▸ **Exercise brief**
Where a line in the data below includes the word "Rendered", count it. State the total and nothing more.

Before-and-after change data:
=======

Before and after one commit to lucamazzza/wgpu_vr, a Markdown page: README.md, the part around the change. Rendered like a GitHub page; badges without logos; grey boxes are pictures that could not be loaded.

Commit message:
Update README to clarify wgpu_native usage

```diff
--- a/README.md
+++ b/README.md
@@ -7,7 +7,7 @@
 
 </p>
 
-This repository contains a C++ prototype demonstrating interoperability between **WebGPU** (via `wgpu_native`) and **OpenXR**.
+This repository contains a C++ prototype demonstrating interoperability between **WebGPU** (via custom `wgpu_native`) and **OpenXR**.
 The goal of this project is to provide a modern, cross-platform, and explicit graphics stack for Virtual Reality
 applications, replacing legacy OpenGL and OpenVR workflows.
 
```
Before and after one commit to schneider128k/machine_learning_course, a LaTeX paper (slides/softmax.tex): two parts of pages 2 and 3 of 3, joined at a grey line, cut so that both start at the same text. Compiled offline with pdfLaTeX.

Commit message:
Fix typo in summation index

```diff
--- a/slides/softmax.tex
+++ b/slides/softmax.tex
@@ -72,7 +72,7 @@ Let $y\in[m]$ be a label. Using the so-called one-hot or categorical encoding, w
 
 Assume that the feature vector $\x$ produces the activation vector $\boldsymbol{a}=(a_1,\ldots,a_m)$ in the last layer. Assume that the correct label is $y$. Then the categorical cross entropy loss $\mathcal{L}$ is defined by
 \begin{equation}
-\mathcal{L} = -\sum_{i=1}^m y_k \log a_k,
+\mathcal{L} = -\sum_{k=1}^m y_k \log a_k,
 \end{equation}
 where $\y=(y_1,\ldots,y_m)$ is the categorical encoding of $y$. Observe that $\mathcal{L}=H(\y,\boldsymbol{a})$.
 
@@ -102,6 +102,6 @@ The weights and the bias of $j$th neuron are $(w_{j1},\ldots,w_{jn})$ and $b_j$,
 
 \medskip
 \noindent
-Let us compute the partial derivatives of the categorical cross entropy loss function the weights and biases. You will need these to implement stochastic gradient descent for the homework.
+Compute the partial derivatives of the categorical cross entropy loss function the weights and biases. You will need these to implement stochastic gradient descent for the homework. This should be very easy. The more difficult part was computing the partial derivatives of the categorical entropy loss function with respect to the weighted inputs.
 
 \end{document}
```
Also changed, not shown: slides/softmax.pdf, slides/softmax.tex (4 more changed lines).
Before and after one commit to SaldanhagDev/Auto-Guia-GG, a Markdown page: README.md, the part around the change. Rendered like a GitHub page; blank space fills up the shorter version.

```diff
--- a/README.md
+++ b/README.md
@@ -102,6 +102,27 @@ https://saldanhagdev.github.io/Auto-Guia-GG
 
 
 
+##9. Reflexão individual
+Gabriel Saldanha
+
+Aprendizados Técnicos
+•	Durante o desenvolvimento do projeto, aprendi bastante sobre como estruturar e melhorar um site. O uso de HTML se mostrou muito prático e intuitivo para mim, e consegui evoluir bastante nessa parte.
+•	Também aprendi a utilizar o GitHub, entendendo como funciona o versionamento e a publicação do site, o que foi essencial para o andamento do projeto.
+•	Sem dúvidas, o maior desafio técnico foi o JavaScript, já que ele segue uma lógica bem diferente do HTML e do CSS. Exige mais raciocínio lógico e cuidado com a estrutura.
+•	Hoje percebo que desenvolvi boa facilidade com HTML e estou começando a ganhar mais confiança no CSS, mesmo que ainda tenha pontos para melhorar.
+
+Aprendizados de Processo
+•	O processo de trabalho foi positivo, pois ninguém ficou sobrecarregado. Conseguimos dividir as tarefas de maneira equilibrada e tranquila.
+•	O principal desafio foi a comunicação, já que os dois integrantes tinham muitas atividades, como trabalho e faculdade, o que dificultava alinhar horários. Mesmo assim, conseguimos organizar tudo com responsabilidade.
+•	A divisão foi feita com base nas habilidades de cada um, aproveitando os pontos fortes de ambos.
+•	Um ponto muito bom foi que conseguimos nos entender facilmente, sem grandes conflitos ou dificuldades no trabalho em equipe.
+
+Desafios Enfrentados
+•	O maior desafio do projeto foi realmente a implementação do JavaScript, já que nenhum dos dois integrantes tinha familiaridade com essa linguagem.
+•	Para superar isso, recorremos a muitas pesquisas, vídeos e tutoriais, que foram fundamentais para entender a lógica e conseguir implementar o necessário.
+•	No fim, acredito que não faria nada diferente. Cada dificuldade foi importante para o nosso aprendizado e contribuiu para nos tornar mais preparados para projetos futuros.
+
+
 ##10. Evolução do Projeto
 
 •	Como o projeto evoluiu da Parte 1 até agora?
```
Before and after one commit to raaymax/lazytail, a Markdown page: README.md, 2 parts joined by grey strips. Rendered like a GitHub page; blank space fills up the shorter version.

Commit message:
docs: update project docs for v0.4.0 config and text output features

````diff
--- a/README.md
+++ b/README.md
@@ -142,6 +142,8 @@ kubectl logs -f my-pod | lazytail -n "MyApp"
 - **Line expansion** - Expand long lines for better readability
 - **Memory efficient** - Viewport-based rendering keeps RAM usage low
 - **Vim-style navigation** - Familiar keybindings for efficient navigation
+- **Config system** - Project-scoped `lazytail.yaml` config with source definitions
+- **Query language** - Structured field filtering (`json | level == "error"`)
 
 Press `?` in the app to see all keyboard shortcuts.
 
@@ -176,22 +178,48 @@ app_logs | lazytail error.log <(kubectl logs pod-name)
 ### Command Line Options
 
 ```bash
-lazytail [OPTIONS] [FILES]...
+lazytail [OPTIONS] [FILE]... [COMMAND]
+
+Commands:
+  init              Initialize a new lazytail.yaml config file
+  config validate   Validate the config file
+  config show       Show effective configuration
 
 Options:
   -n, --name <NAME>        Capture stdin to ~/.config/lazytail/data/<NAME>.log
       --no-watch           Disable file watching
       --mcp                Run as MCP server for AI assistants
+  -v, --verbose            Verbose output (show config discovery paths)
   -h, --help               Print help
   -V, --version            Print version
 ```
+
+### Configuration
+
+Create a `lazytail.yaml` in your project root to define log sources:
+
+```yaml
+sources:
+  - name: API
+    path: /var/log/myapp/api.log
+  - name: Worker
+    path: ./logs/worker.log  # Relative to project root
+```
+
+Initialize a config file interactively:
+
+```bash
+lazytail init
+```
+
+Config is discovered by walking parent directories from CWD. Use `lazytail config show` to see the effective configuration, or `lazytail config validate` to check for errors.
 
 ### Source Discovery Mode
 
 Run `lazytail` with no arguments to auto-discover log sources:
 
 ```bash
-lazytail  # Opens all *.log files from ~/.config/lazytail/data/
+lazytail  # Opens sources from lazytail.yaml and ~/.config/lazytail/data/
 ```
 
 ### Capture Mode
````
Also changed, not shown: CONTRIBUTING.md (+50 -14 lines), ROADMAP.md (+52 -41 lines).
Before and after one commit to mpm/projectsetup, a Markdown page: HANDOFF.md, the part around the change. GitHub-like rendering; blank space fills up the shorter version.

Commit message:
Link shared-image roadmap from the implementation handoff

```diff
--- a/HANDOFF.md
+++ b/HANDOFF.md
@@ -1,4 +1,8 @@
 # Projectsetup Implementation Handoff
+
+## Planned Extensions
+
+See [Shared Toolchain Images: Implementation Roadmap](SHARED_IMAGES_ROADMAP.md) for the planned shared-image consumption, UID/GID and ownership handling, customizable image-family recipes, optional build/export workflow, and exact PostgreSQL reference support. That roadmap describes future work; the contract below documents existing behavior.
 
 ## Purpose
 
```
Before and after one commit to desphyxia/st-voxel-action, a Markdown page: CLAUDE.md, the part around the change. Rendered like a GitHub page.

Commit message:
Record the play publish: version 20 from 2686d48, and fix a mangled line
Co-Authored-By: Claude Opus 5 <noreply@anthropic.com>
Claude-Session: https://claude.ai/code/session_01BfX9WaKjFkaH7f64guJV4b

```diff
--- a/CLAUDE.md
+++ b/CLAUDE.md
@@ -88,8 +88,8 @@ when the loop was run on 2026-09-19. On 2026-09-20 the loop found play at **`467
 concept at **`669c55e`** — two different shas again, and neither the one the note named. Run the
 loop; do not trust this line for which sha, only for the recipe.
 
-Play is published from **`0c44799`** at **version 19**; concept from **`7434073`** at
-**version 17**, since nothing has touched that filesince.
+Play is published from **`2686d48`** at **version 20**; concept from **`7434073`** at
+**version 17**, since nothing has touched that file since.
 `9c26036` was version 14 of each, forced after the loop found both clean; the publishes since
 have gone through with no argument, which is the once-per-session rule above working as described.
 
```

=======

▸ **Result of the exercise**
4